Like many eco-conscious consumers, I’m bothered when I see businesses use Earth Day as a blatant excuse to sell more stuff. Not to mention that many people have questioned in recent years whether Earth Day really serves a purpose anymore.
Shouldn’t we be celebrating Earth Day every day? Hasn’t sustainability progressed so far that we don’t need an annual holiday promoting it?
I’d argue that while, yes, sustainability is talked about and recognized 365 days a year now, that Earth Day — April 22 — still serves a purpose. The problem is that many consumers and businesses have lost sight of that purpose, or never really bought into it.
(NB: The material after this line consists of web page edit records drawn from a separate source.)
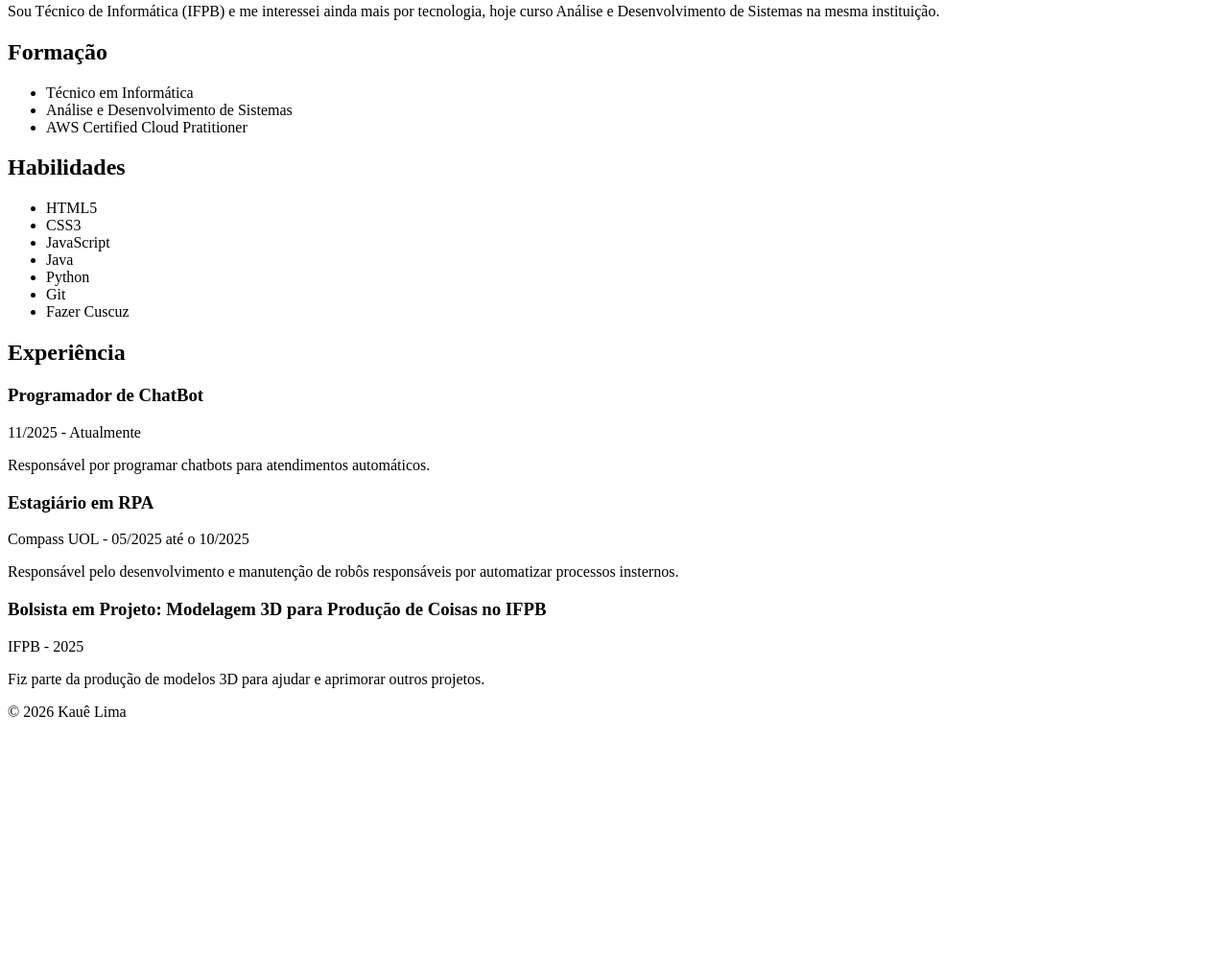
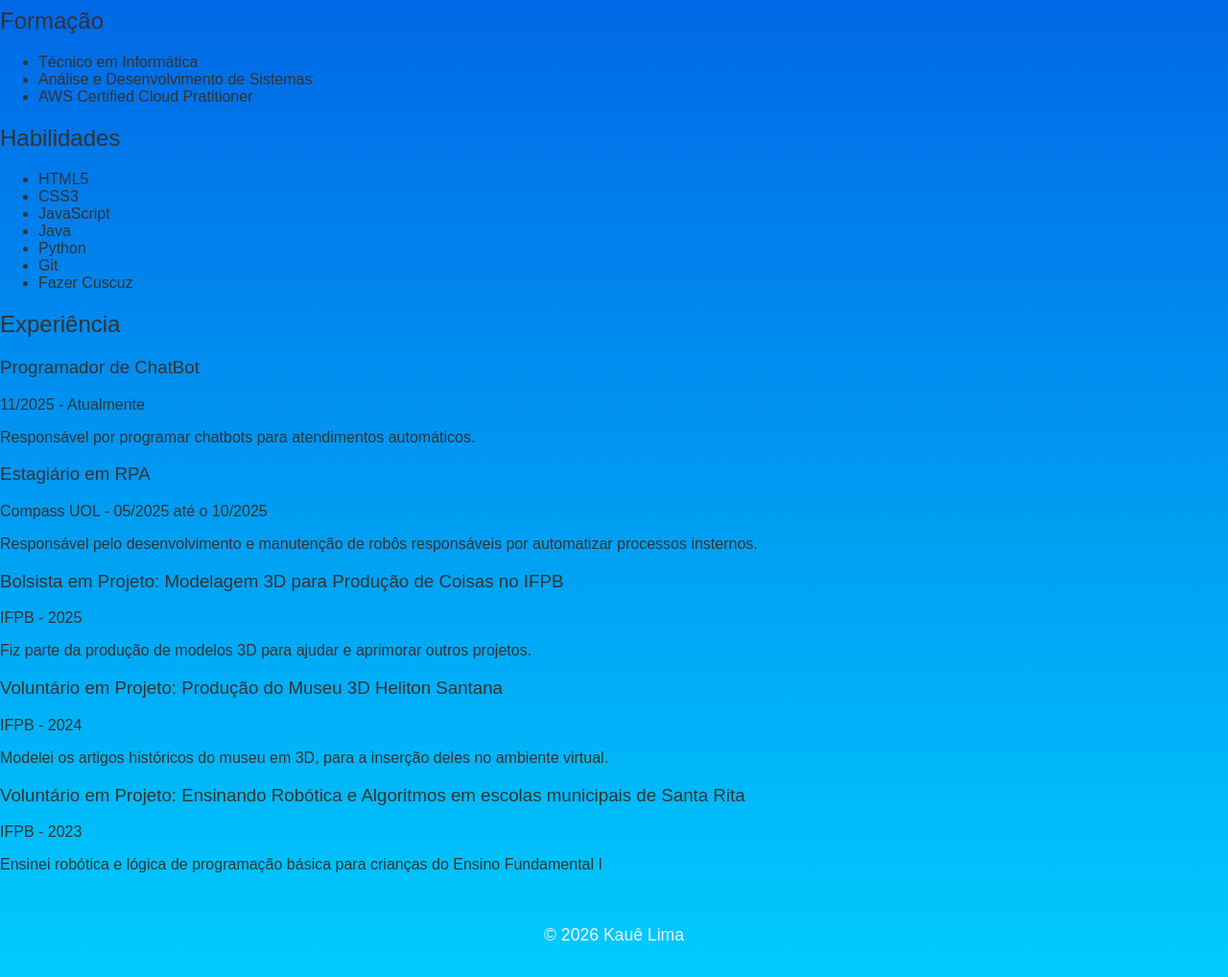
Before and after one commit to kachardy/portifolioWeb, a plain HTML site: page sobre.html in a window 1280 px wide. Shown: the part 216-1234 px from the top of the page at 96% size. Before the commit the page ends 983 px from the top, so only its background shows below. Drawn offline with Linux system fonts and the light colour scheme; a web font is replaced by a local one.

Commit message:
Adicionando conteúdo no sobre.html

```diff
--- a/sobre.html
+++ b/sobre.html
@@ -2,6 +2,8 @@
 <html lang="pt-BR">
 <head>
     <meta charset="UTF-8">
+    <meta name="viewport" content="width=device-width, initial-scale=1.0">
+    <link rel="stylesheet" href="styles/style.css">
     <title>Sobre - Kauê</title>
 </head>
 <body>
@@ -52,20 +54,33 @@
             <h2>Experiência</h2>
             <article>
                 <h3>Programador de ChatBot</h3>
-                <p>11/2025 - Atualmente</p>
+                <p class="local-tempo">11/2025 - Atualmente</p>
                 <p>Responsável por programar chatbots para atendimentos automáticos.</p>
             </article>
 
             <article>
                 <h3>Estagiário em RPA</h3>
-                <p>Compass UOL - 05/2025 até o 10/2025</p>
+                <p class="local-tempo">Compass UOL - 05/2025 até o 10/2025</p>
                 <p>Responsável pelo desenvolvimento e manutenção de robôs responsáveis por automatizar processos insternos.</p>
             </article>
 
             <article>
                 <h3>Bolsista em Projeto: Modelagem 3D para Produção de Coisas no IFPB</h3>
-                <p>IFPB - 2025</p>
+                <p class="local-tempo">IFPB - 2025</p>
                 <p>Fiz parte da produção de modelos 3D para ajudar e aprimorar outros projetos.</p>
+            </article>
+
+            <article>
+                <h3>Voluntário em Projeto: Produção do Museu 3D Heliton Santana</h3>
+                <p class="local-tempo">IFPB - 2024</p>
+                <p>Modelei os artigos históricos do museu em 3D, para a inserção deles no ambiente virtual.</p>
+            </article>
+
+
+            <article>
+                <h3>Voluntário em Projeto: Ensinando Robótica e Algoritmos em escolas municipais de Santa Rita</h3>
+                <p class="local-tempo">IFPB - 2023</p>
+                <p>Ensinei robótica e lógica de programação básica para crianças do Ensino Fundamental I</p>
             </article>
 
         </section>
```
Also changed, not shown: index.html (+1 -1 lines).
Gaylord Nelson, a U.S. senator from Wisconsin, helped start Earth Day in 1970 because he wanted to take one day out of the year and dedicate it toward public recognition and respect of the environment. Nelson said, in his famous Earth Day kick-off speech on April 22, 1970:
“Our goal is not just an environment of clean air and water and scenic beauty. The objective is an environment of decency, quality and mutual respect for all other human beings and all other living creatures.”
Businesses often embark on environmental sustainability for reasons other than the protecting the earth, as pointed out in this article by The Economist. Sustainability can save money. It can improve a company’s image. It can offer new business opportunities. These are all understandable business reasons for adopting sustainable practices. It’s wonderful when sustainability boosts the bottom line and fuels business growth.
But not that many businesses adopt eco-friendly practices because it’s the right thing to do. Consider how long it took some corporations to change their ways, even as signs were popping up that climate change was underway in the 1990s. Today sustainability is expected – even demanded – in the business world, and some companies do it because they pretty much have to in order to protect their image.
Earth Day should serve as a reminder of what business sustainability is all about – why the planet needs protection and what needs to be done about it. Businesses that want to show real concern can use the day to get their employees involved in meaningful ways, including volunteering for an important environmental cause in their community. They can commit themselves to even more ambitious green goals. They can help customers get involved in reducing pollution and encourage them to be more sustainable in their everyday lives.
Sustainable business is making progress, but it’s not moving fast enough to save the earth from disruptive climate change. Businesses should think about using Earth Day as a way to make their sustainability practices about more than just green marketing or saving money.
Earth Photo via Shutterstock